By Augustine Low
In the aftermath of the toppling of Malaysia’s Barisan Nasional after 60 years in power, the frontrunner to be Singapore’s next Prime Minister has said a number of things which are strange and bewildering.
What made Chan Chun Sing come up with these puzzles?
Puzzle Number One: Place on record the government’s appreciation for Low Thia Khiang’s contributions.
Low is still a Member of Parliament. He merely passed over the reins of secretary-general of the Workers’ Party to Pritam Singh. Even The Straits Times noted that it was a “rare accolade.” Need we say more?
Puzzle Number Two: Politics is not just about winning votes but about serving the people and the country.
Another head scratcher. To serve the people, you first have to win their votes. So it IS about winning votes first, then comes the service to the nation. Just exactly what was Chan trying to say?
Puzzle Number Three: Winning votes by stoking anger and unhappiness may be a common practice elsewhere, but this is negative politics and not constructive.

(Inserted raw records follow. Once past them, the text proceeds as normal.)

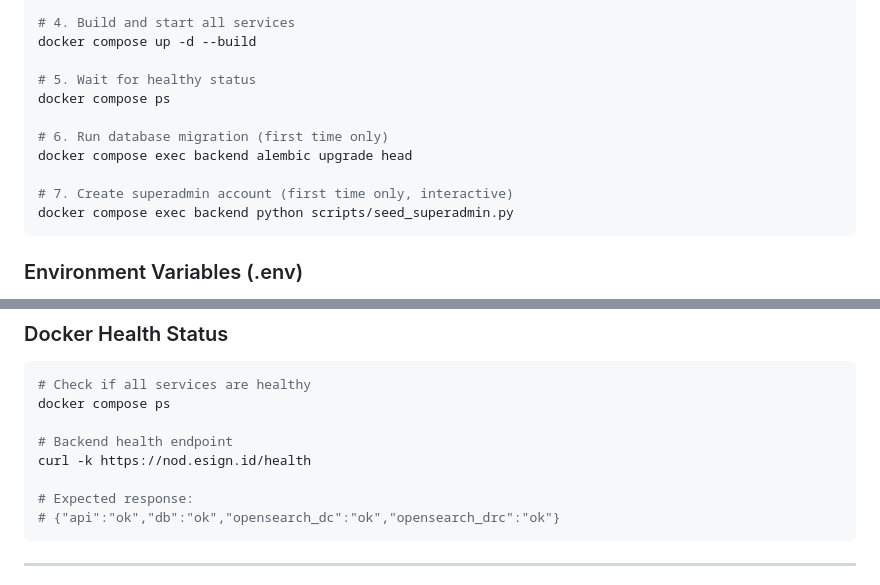
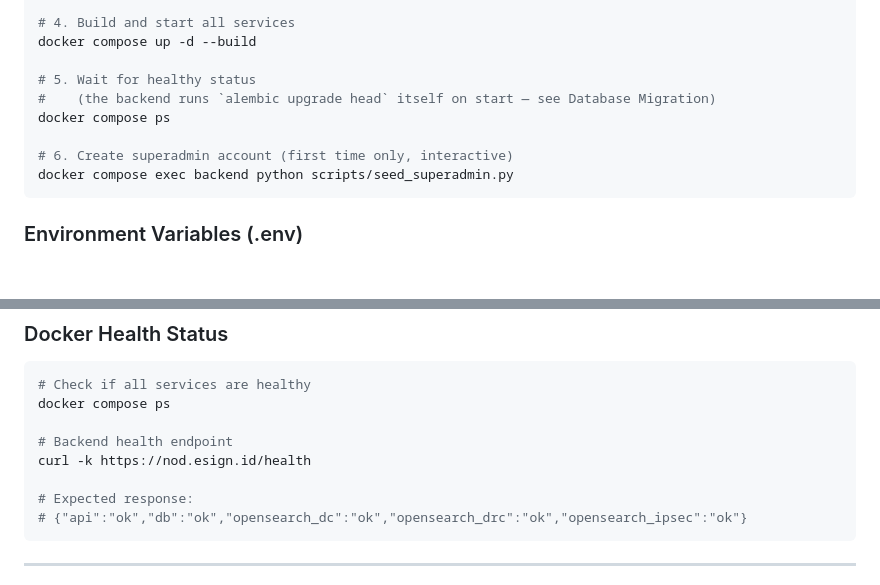
Before and after one commit to ervindaprtma/NOD-Project, a Markdown page: README.md, 2 parts joined by grey strips. Rendered like a GitHub page; blank space fills up the shorter version.

````diff
--- a/README.md
+++ b/README.md
@@ -45,12 +45,10 @@ openssl req -x509 -nodes -days 365 -newkey rsa:2048 \
 docker compose up -d --build
 
 # 5. Wait for healthy status
+#    (the backend runs `alembic upgrade head` itself on start — see Database Migration)
 docker compose ps
 
-# 6. Run database migration (first time only)
-docker compose exec backend alembic upgrade head
-
-# 7. Create superadmin account (first time only, interactive)
+# 6. Create superadmin account (first time only, interactive)
 docker compose exec backend python scripts/seed_superadmin.py
 ```
 
@@ -281,7 +325,7 @@ docker compose ps
 curl -k https://nod.esign.id/health
 
 # Expected response:
-# {"api":"ok","db":"ok","opensearch_dc":"ok","opensearch_drc":"ok"}
+# {"api":"ok","db":"ok","opensearch_dc":"ok","opensearch_drc":"ok","opensearch_ipsec":"ok"}
 ```
 
 ---
````
Also changed, not shown: other parts of README.md (+51 -5 lines).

So the government decides how political parties should go about trying to win votes? Surely, it is the task of politicians to tap on the angst and unhappiness (and sometimes anger) of voters. By “elsewhere” does Chan mean Malaysia? The tsunami that swept the country towards electoral change is clearly on his mind.
Puzzle Number Four: Agreeing with us (the government) is not a prerequisite. Agreeing to put Singapore first and foremost is the prerequisite.

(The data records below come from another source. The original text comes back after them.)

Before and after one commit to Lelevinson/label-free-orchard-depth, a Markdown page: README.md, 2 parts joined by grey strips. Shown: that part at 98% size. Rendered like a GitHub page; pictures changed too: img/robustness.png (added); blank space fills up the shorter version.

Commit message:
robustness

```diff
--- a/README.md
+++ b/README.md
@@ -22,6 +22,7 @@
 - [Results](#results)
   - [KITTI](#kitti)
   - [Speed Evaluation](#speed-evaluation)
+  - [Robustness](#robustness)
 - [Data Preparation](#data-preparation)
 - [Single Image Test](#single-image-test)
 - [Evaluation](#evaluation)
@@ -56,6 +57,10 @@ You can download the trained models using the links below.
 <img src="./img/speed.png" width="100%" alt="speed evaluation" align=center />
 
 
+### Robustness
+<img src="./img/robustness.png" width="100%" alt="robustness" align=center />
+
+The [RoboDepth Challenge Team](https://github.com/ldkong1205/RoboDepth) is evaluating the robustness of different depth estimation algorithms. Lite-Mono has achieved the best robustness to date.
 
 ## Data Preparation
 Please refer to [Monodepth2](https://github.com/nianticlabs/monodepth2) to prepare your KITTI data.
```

This is like scoring an own goal! Putting the country first was the reason why the Opposition coalition in Malaysia swept to victory. Malaysians rejected race politics, corruption and oppression. They wanted to start afresh and build a better future for the country. They made Malaysia Boleh! more than a slogan by putting their country first.

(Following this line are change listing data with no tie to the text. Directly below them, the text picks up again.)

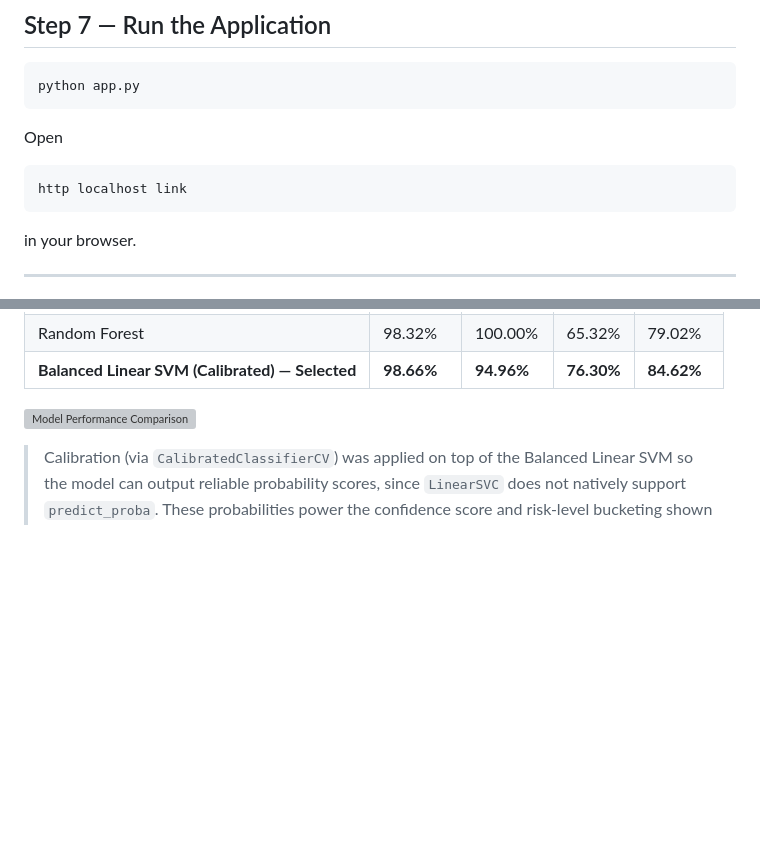
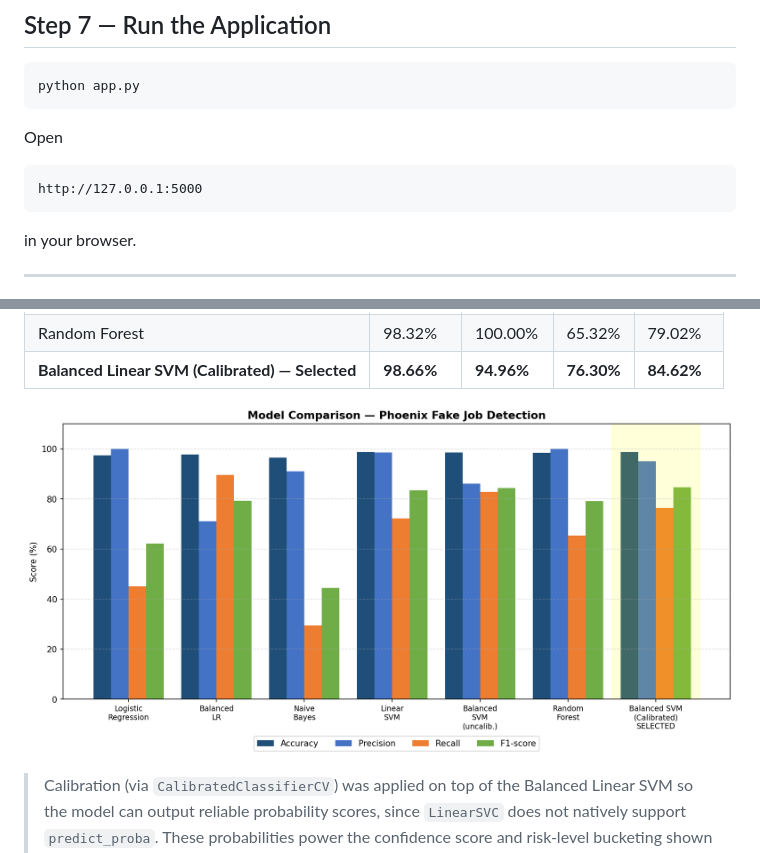
Before and after one commit to Akanksha-git134/Phoenix, a Markdown page: README.md, 2 parts joined by grey strips. Drawn GitHub-style; pictures changed too: static/images/model_performance_chart.png (added); blank space fills up the shorter version; grey boxes are pictures that could not be loaded.

Commit message:
fix: add missing model performance chart image

````diff
--- a/README.md
+++ b/README.md
@@ -279,7 +279,7 @@ python app.py
 Open
 
 ```text
-http localhost link
+http://127.0.0.1:5000
 ```
 
 in your browser.
@@ -370,7 +370,7 @@ Seven models were trained and compared using TF-IDF features. Precision, Recall,
 | Random Forest | 98.32% | 100.00% | 65.32% | 79.02% |
 | **Balanced Linear SVM (Calibrated) — Selected** | **98.66%** | **94.96%** | **76.30%** | **84.62%** |
 
-![Model Performance Comparison](model_performance_chart.png)
+![Model Performance Comparison](static/images/model_performance_chart.png)
 
 > Calibration (via `CalibratedClassifierCV`) was applied on top of the Balanced Linear SVM so the model can output reliable probability scores, since `LinearSVC` does not natively support `predict_proba`. These probabilities power the confidence score and risk-level bucketing shown to users.
 
````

So, four puzzles from Chan Chun Sing in a Parliament speech, following the Malaysian elections. Perhaps he and his colleagues have already done a post-mortem and any spillover effect is cause for concern.